Required action: In this data, count the lines in which "react" appears and give only that number.

[Dataset excerpts]
=======

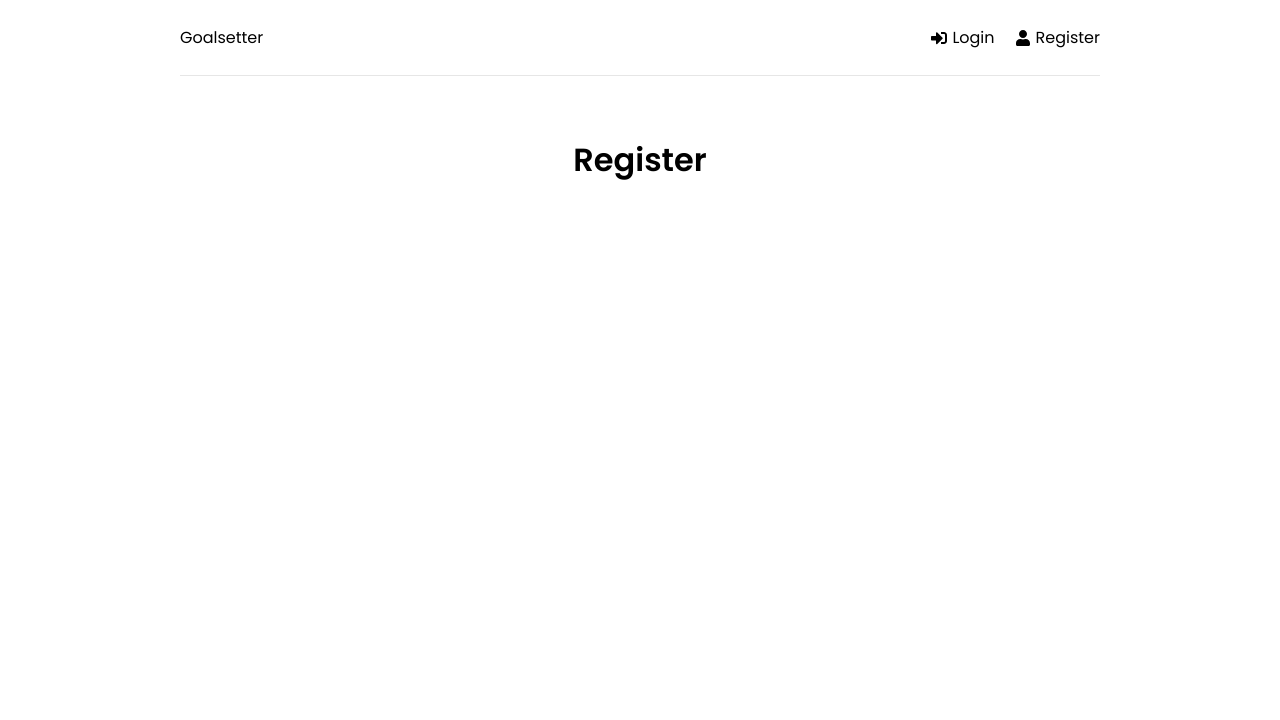
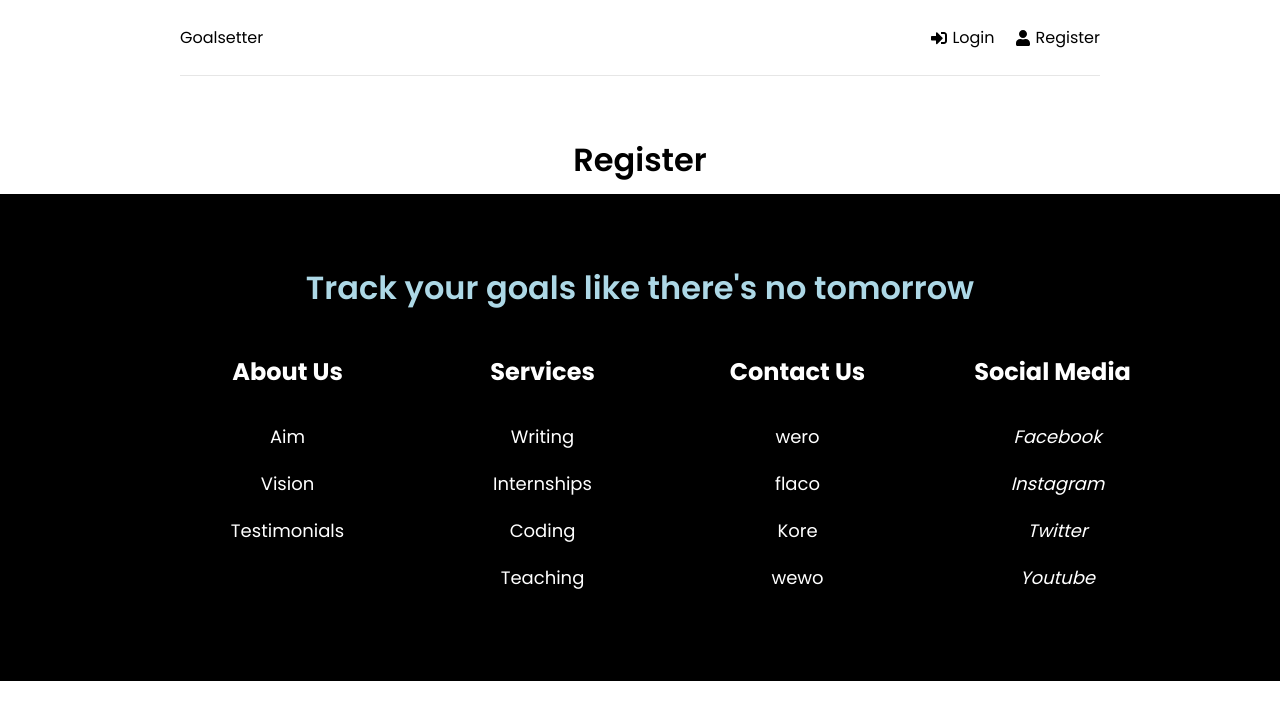
Before and after one commit to memosk8/Goal-react-app, a React (Create React App) app in the folder frontend/: page /register in a window 1280 px wide. Shown: the top 720 px of the page. Built offline with nearby package versions, Linux system fonts and the light colour scheme.

Commit message:
Installed styled-components dependency Created footer

```diff
--- a/frontend/package.json
+++ b/frontend/package.json
@@ -13,6 +13,7 @@
     "react-redux": "^8.0.2",
     "react-router-dom": "^6.3.0",
     "react-scripts": "5.0.1",
+    "styled-components": "^5.3.5",
     "web-vitals": "^2.1.4"
   },
   "scripts": {
--- a/frontend/src/App.js
+++ b/frontend/src/App.js
@@ -1,22 +1,25 @@
+import React from 'react';
 import { BrowserRouter as Router, Routes, Route } from 'react-router-dom'
 import Header from './components/Header'
+import Footer from './components/Footer'
 import Dashboard from './pages/Dashboard'
 import Login from './pages/Login'
 import Register from './pages/Register'
-import React from 'react';
 
 function App() {
   return (
     <>
       <Router>
         <div className='container'>
-          <Header/>
+          <Header />
           <Routes>
             <Route path='/' element={<Dashboard />} />
             <Route path='/login' element={<Login />} />
             <Route path='/register' element={<Register />} />
           </Routes>
+
         </div>
+        <Footer />
       </Router>
     </>
   );
--- /dev/null
+++ b/frontend/src/components/Footer.jsx
@@ -0,0 +1,78 @@
+import React from "react";
+import {
+  Box,
+  Container,
+  Row,
+  Column,
+  FooterLink,
+  Heading,
+} from "./FooterStyles";
+
+const Footer = () => {
+  return (
+    <Box>
+      <h1 style={{
+        color: "lightblue",
+        textAlign: "center"
+      }}>
+        Track your goals like there's no tomorrow
+      </h1>
+      <Container>
+        <Row>
+          <Column>
+            <Heading>About Us</Heading>
+            <FooterLink href="#">Aim</FooterLink>
+            <FooterLink href="#">Vision</FooterLink>
+            <FooterLink href="#">Testimonials</FooterLink>
+          </Column>
+          <Column>
+            <Heading>Services</Heading>
+            <FooterLink href="#">Writing</FooterLink>
+            <FooterLink href="#">Internships</FooterLink>
+            <FooterLink href="#">Coding</FooterLink>
+            <FooterLink href="#">Teaching</FooterLink>
+          </Column>
+          <Column>
+            <Heading>Contact Us</Heading>
+            <FooterLink href="#">wero</FooterLink>
+            <FooterLink href="#">flaco</FooterLink>
+            <FooterLink href="#">Kore</FooterLink>
+            <FooterLink href="#">wewo</FooterLink>
+          </Column>
+          <Column>
+            <Heading>Social Media</Heading>
+            <FooterLink href="#">
+              <i className="fab fa-facebook-f">
+                <span style={{ marginLeft: "10px" }}>
+                  Facebook
+                </span>
+              </i>
+            </FooterLink>
+            <FooterLink href="#">
+              <i className="fab fa-instagram">
+                <span style={{ marginLeft: "10px" }}>
+                  Instagram
+                </span>
+              </i>
+            </FooterLink>
+            <FooterLink href="#">
+              <i className="fab fa-twitter">
+                <span style={{ marginLeft: "10px" }}>
+                  Twitter
+                </span>
+              </i>
+            </FooterLink>
+            <FooterLink href="#">
+              <i className="fab fa-youtube">
+                <span style={{ marginLeft: "10px" }}>
+                  Youtube
+                </span>
+              </i>
+            </FooterLink>
+          </Column>
+        </Row>
+      </Container>
+    </Box>
+  );
+};
+export default Footer;
--- /dev/null
+++ b/frontend/src/components/FooterStyles.js
@@ -0,0 +1,63 @@
+import styled from 'styled-components';
+
+export const Box = styled.div`
+padding: 70px 60px;
+background: black;
+position: relative;
+
+width: 100%;
+maring-top: 20px;
+
+@media (max-width: 1000px) {
+	padding: 70px 30px;
+}
+`;
+
+export const Container = styled.div`
+	display: flex;
+	flex-direction: column;
+	justify-content: center;
+	max-width: 1000px;
+	margin: auto auto;
+	/* background: red; */
+`
+
+export const Column = styled.div`
+display: flex;
+flex-direction: column;
+text-align: left;
+margin-left: 60px;
+`;
+
+export const Row = styled.div`
+display: grid;
+grid-template-columns: repeat(auto-fill,
+						minmax(185px, 1fr));
+grid-gap: 20px;
+
+@media (max-width: 1000px) {
+	grid-template-columns: repeat(auto-fill,
+						minmax(200px, 1fr));
+}
+`;
+
+export const FooterLink = styled.a`
+color: #fff;
+margin-bottom: 20px;
+font-size: 18px;
+text-decoration: none;
+text-align: center;
+
+&:hover {
+	color: teal;
+	transition: 400ms ease-in;
+}
+`;
+
+export const Heading = styled.p`
+font-size: 24px;
+color: #fff;
+margin: 30px 0;
+font-weight: bold;
+text-align: center;
+`;
--- a/frontend/src/index.css
+++ b/frontend/src/index.css
@@ -43,7 +43,17 @@
   text-align: center;
 }
 
+.footer {
+    display: flex;
+  justify-content: space-between;
+  align-items: center;
+  padding: 20px 0;
+  border-bottom: 1px solid #e6e6e6;
+  margin-bottom: 60px;
+}
+
 .header {
+  position: sticky;
   display: flex;
   justify-content: space-between;
   align-items: center;
```
Also changed, not shown: 1 other file (tests, documents, lock files or other folders).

=======

Task answer: 8